*** Opening AVAILABLE RECORDS ***

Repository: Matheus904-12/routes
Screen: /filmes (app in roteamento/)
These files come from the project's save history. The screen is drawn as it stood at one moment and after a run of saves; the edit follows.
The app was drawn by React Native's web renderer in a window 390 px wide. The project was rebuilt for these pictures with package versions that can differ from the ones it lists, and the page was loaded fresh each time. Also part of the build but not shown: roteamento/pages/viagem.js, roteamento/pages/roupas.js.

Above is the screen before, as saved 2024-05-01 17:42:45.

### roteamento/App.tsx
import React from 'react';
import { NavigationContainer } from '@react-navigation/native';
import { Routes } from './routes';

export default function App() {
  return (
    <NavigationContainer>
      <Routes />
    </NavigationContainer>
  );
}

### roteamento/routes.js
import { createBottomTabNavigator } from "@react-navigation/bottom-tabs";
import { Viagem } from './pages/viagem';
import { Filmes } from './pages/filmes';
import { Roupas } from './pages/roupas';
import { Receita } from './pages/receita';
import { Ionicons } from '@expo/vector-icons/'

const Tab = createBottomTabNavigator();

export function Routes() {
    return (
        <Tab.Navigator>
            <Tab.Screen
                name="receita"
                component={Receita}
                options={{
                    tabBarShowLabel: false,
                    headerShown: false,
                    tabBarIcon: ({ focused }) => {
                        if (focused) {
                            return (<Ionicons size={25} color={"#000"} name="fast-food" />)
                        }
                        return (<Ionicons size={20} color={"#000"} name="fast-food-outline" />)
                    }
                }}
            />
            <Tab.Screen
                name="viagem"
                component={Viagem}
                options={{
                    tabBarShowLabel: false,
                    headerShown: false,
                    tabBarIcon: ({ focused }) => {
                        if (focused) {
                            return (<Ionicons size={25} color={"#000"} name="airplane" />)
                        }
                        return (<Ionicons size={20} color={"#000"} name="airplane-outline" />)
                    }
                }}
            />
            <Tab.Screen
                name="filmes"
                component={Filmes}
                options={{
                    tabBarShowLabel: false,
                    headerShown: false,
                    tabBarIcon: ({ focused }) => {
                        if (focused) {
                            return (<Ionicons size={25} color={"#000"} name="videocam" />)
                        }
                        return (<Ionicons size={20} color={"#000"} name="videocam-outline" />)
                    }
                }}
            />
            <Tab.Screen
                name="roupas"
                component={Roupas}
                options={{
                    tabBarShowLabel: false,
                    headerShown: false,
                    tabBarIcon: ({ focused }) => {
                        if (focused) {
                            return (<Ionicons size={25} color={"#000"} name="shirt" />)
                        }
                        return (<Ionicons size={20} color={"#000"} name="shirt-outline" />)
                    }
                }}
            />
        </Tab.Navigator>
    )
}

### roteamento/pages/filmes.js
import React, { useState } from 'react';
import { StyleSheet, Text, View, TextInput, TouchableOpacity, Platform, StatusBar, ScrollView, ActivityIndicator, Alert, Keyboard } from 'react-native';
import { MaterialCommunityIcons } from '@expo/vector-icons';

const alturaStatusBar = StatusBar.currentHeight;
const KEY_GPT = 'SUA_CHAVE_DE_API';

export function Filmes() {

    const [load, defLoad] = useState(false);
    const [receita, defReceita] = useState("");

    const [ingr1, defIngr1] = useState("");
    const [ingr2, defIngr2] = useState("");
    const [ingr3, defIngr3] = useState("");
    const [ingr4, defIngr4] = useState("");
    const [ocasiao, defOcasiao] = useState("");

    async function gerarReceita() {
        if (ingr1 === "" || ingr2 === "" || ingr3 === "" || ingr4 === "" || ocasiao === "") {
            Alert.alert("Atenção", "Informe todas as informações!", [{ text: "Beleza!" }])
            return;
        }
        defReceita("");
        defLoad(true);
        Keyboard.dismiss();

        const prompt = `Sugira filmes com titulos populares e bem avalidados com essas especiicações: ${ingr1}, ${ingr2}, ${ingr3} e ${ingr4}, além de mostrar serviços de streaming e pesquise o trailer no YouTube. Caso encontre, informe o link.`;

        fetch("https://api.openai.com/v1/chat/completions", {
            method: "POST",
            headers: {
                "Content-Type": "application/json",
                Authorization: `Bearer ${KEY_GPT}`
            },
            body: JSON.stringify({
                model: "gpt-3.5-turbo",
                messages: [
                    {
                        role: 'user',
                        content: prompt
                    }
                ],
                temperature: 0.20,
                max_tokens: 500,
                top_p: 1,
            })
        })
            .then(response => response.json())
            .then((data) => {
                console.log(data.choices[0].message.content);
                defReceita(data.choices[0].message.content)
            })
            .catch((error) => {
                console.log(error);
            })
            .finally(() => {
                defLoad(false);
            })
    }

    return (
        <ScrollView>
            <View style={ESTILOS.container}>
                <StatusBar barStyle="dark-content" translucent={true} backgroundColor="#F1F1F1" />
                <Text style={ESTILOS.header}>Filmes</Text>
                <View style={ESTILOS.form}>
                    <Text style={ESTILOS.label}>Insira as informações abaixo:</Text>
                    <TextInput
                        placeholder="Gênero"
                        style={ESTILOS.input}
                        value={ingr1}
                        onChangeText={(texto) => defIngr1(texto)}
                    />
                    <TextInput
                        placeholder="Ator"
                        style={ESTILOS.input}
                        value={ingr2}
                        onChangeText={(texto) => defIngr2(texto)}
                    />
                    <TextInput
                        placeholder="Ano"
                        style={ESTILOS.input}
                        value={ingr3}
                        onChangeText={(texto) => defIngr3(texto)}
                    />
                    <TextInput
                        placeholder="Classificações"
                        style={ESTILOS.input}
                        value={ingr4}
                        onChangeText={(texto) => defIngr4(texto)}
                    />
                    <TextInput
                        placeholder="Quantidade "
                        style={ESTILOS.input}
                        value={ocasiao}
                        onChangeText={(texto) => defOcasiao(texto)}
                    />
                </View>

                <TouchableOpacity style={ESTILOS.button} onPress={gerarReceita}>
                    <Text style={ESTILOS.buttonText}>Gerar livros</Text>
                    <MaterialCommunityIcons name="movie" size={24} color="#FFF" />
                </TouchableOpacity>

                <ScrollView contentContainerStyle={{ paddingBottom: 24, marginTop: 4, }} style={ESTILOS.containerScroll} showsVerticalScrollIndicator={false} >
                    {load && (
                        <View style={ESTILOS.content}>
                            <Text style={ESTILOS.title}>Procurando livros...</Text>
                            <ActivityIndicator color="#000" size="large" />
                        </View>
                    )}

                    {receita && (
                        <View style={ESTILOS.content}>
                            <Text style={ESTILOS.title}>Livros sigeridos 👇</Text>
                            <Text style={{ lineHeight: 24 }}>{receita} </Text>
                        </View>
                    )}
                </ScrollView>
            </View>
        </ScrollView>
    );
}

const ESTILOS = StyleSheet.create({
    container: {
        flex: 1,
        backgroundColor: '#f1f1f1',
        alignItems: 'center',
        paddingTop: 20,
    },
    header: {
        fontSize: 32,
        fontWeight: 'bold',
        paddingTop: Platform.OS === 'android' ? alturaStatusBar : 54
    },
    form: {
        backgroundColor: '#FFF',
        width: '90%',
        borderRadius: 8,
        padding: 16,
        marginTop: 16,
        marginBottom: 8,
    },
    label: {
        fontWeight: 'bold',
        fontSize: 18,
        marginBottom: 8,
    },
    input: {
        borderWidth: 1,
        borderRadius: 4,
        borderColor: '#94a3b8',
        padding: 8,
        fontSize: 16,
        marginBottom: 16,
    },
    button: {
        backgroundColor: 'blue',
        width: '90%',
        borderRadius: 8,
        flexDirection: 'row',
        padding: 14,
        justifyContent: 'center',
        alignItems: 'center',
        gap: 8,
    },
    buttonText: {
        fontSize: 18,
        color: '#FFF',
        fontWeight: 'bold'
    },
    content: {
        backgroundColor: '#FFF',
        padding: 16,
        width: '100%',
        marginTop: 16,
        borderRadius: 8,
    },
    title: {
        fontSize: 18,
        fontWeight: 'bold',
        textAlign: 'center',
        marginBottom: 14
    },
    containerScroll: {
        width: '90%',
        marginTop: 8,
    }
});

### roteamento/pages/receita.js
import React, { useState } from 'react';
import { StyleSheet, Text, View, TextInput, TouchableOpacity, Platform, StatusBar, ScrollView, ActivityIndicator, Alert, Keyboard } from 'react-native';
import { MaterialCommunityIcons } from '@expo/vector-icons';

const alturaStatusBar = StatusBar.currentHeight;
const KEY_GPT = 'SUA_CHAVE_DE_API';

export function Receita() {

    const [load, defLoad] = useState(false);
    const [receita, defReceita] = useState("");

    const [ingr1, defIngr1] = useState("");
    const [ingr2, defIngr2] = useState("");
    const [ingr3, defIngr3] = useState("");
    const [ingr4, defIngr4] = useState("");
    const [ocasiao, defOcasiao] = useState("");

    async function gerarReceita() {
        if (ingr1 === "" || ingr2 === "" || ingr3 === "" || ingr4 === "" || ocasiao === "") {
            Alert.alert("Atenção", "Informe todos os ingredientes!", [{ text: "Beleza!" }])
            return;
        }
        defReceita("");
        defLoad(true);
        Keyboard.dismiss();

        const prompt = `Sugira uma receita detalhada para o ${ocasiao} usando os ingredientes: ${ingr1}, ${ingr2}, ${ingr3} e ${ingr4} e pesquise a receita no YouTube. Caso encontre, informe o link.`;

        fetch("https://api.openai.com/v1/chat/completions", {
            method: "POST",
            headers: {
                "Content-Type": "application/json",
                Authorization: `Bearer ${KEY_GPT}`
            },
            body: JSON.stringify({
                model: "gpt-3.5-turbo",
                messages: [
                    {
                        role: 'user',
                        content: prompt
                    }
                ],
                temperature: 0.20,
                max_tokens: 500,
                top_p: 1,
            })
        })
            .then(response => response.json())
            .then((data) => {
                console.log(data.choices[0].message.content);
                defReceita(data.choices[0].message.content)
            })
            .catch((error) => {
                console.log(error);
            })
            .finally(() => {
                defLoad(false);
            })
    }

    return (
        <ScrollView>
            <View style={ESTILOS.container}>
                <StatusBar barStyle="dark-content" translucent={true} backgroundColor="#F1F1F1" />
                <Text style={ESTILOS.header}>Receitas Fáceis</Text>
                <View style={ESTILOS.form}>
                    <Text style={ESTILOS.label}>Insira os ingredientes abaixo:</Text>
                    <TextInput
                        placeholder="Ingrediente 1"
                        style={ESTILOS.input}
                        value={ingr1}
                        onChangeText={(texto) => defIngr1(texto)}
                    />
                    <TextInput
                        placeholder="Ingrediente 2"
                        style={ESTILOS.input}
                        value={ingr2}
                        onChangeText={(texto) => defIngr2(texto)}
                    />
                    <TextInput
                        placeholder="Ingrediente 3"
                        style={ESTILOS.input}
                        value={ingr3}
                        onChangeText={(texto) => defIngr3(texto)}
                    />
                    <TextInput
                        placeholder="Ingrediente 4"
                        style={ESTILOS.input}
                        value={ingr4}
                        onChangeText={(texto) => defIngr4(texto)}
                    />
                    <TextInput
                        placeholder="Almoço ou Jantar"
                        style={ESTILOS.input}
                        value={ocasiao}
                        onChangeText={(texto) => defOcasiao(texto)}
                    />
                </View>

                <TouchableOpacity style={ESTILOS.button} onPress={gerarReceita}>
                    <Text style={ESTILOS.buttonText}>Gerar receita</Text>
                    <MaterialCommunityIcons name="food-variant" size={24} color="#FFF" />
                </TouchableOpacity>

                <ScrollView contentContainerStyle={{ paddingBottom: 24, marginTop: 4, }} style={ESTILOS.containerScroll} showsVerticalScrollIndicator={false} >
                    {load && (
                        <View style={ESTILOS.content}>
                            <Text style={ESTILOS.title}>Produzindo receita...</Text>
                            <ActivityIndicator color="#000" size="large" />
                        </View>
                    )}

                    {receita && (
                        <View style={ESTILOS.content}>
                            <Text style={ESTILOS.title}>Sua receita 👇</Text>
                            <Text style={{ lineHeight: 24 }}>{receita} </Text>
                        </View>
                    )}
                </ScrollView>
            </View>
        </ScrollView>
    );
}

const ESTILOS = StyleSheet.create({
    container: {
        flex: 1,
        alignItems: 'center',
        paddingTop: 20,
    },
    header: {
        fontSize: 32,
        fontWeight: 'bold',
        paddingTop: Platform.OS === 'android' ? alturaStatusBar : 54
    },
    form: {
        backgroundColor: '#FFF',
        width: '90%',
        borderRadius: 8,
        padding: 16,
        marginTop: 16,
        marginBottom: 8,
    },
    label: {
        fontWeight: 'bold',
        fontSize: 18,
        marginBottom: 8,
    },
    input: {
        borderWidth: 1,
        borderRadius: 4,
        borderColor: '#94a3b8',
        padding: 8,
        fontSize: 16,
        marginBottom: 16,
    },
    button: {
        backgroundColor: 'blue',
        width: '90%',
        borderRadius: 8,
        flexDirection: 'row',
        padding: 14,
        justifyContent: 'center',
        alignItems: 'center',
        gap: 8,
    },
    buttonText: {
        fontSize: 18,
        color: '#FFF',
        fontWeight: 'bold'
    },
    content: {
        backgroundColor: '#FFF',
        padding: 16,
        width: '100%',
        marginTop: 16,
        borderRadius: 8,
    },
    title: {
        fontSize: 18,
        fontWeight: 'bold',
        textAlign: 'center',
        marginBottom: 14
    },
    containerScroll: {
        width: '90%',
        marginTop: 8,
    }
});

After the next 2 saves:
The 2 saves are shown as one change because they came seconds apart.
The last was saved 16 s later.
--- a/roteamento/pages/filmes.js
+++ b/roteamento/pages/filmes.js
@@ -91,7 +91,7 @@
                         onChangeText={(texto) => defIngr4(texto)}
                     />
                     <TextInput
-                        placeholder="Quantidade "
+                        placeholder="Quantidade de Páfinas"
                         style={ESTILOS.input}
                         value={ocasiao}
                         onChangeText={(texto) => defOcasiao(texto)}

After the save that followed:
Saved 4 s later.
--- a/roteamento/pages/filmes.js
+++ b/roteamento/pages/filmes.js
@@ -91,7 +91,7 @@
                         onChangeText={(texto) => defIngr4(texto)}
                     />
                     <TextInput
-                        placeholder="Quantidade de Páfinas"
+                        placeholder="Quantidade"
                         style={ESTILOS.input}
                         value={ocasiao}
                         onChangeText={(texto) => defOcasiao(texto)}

*** Closing AVAILABLE RECORDS ***

» EXERCISE
If a line of the listing above holds the string "roteamento", copy it.

» COMPLETED EXERCISE
Screen: /filmes (app in roteamento/)
The app was drawn by React Native's web renderer in a window 390 px wide. The project was rebuilt for these pictures with package versions that can differ from the ones it lists, and the page was loaded fresh each time. Also part of the build but not shown: roteamento/pages/viagem.js, roteamento/pages/roupas.js.
### roteamento/App.tsx
### roteamento/routes.js
### roteamento/pages/filmes.js
### roteamento/pages/receita.js
--- a/roteamento/pages/filmes.js
+++ b/roteamento/pages/filmes.js
--- a/roteamento/pages/filmes.js
+++ b/roteamento/pages/filmes.js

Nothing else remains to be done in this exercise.